- Services of an expert guide leading the group on a motorcycle
- Services of a local bilingual local expert throughout the trip (riding in the support vehicle)
- Support vehicle throughout the tour, carrying luggage and spare parts, tools, etc.
- All expenses (room, meals, fuel, etc.) of the staff
- Domestic flights within Turkey (Istanbul – Van – Istanbul)
- Domestic flight in Iran (Shiraz to Tabriz)
- Trucking of motorcycles from Istanbul to Van and back
- Trucking of motorcycles from Shiraz to Tabriz
- Guided sightseeing tours (by coach) in Tehran, Isfahan, Shiraz, Yazd, Tabriz
- Entrance fees to all sites during guided tours
- Transfer from Istanbul Airport to hotel on Day 1
Price does not include:
- International airfare to/from Turkey
- Meals not included in the itinerary
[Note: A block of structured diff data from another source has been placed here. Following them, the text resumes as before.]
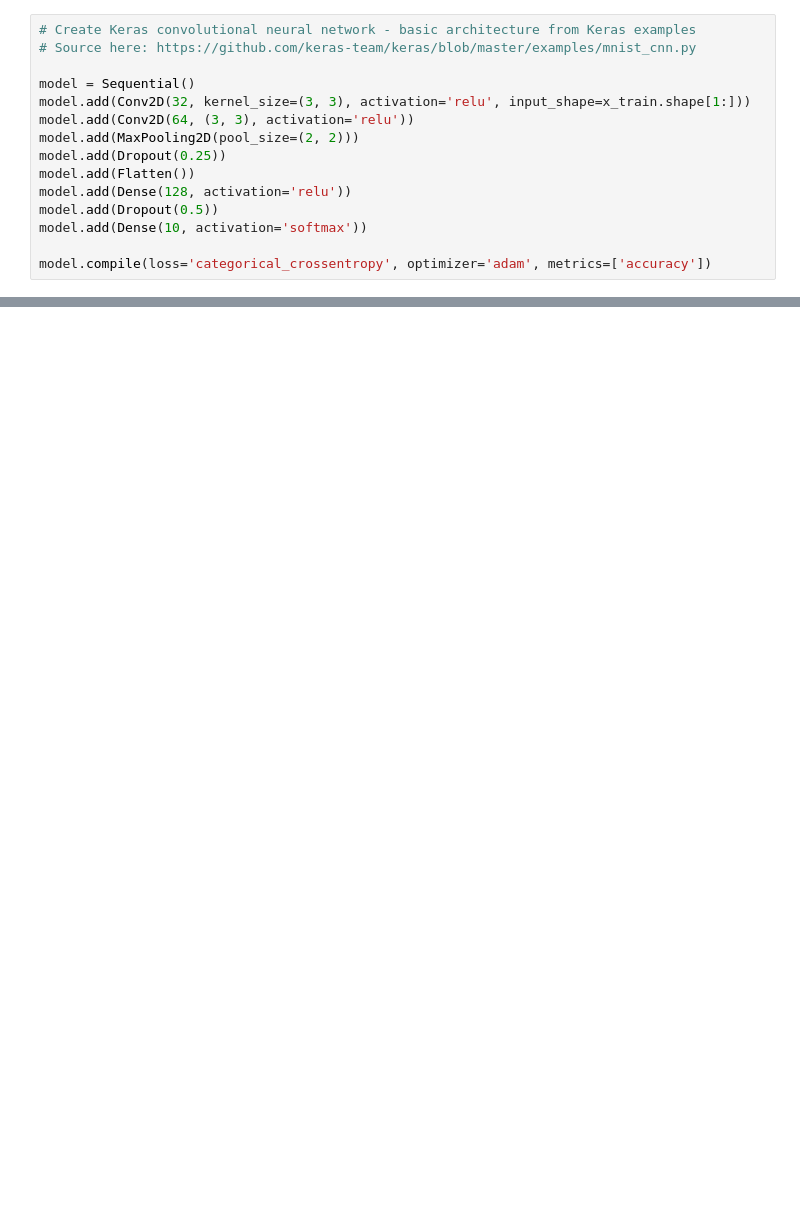
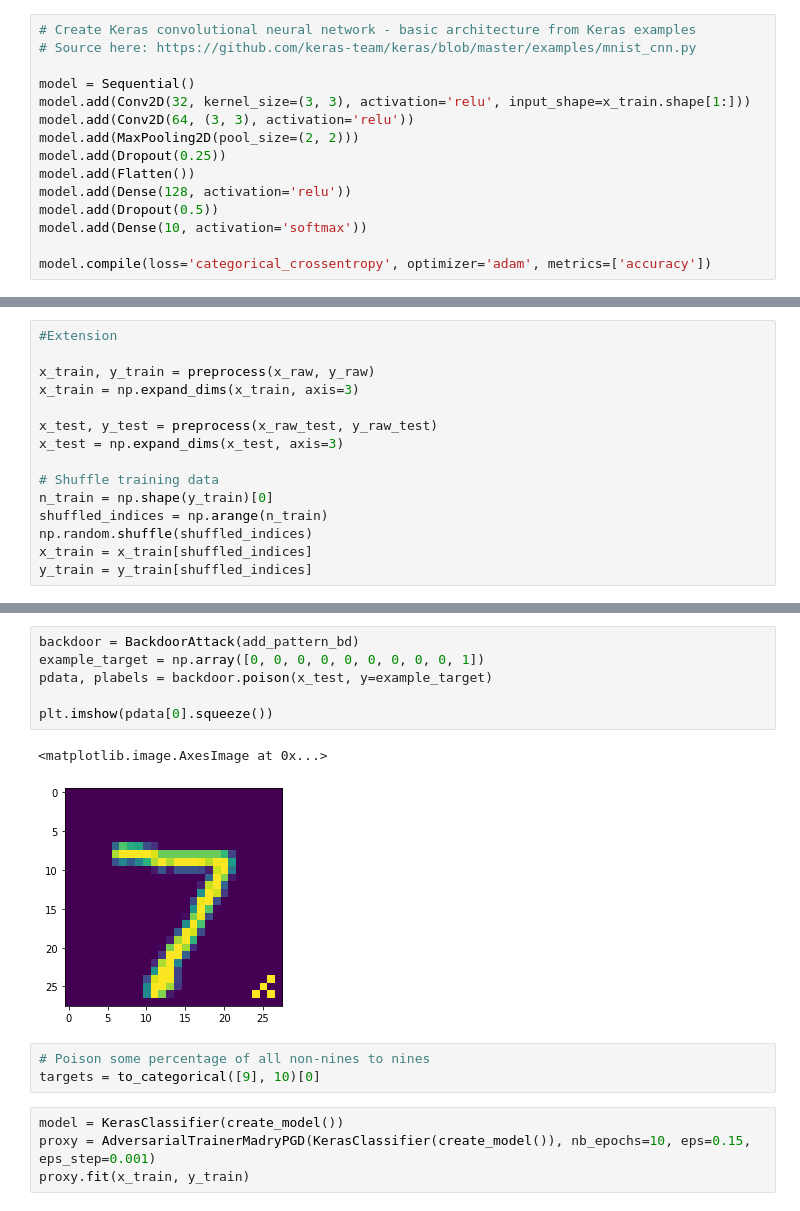
Before and after one commit to choH/advlearning_algos, a Jupyter notebook: algo/implementation.ipynb, the cells around one changed output, grey strips where cells are left out. Cells and saved outputs as stored; diff of their text form; blank space fills up the shorter version.

```diff
--- a/algo/implementation.ipynb
+++ b/algo/implementation.ipynb
@@ -184,0 +198,15 @@ print("\n Overall test set accuracy: %.2f%%" % (total_acc * 100))
+# %%
+#Extension
+
+x_train, y_train = preprocess(x_raw, y_raw)
+x_train = np.expand_dims(x_train, axis=3)
+
+x_test, y_test = preprocess(x_raw_test, y_raw_test)
+x_test = np.expand_dims(x_test, axis=3)
+
+# Shuffle training data
+n_train = np.shape(y_train)[0]
+shuffled_indices = np.arange(n_train)
+np.random.shuffle(shuffled_indices)
+x_train = x_train[shuffled_indices]
+y_train = y_train[shuffled_indices]
@@ -184,0 +229,16 @@ print("\n Overall test set accuracy: %.2f%%" % (total_acc * 100))
+# %%
+backdoor = BackdoorAttack(add_pattern_bd)
+example_target = np.array([0, 0, 0, 0, 0, 0, 0, 0, 0, 1])
+pdata, plabels = backdoor.poison(x_test, y=example_target)
+
+plt.imshow(pdata[0].squeeze())
+# %% [output]
+<matplotlib.image.AxesImage at 0x...>
+[figure, added]
+# %%
+# Poison some percentage of all non-nines to nines
+targets = to_categorical([9], 10)[0]
+# %%
+model = KerasClassifier(create_model())
+proxy = AdversarialTrainerMadryPGD(KerasClassifier(create_model()), nb_epochs=10, eps=0.15, eps_step=0.001)
+proxy.fit(x_train, y_train)
```
Also changed, not shown: parts of 13 cells of this notebook, 3 other files.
- Gratuities to staff (motorcycle guide, Iranian guide, support vehicle driver)
- Fuel for motorcycles
- Personal expenses
- We will avoid a 3 day round trip from Istanbul to Van and back by trucking the motorcycles. Riding back to Turkish border would add another 4 long day , so we send the bikes on a truck and fly internally in Iran.
- We only include liability insurance as collision coverage in Iran is not available. Therefore the riders will be responsible for all damages to the motorcycle.
- There is an amazing amount of paperwork (Carnet de Passage, power of attorney, translations of all paperwork into Persian, etc.) required to enter rental motorcycles into Iran and we will complete this on your behalf, although we need a great deal of time for this.
- In the event of a breakdown or an accident, we will load the motorcycle on the van and the rider will ride in the support vehicle.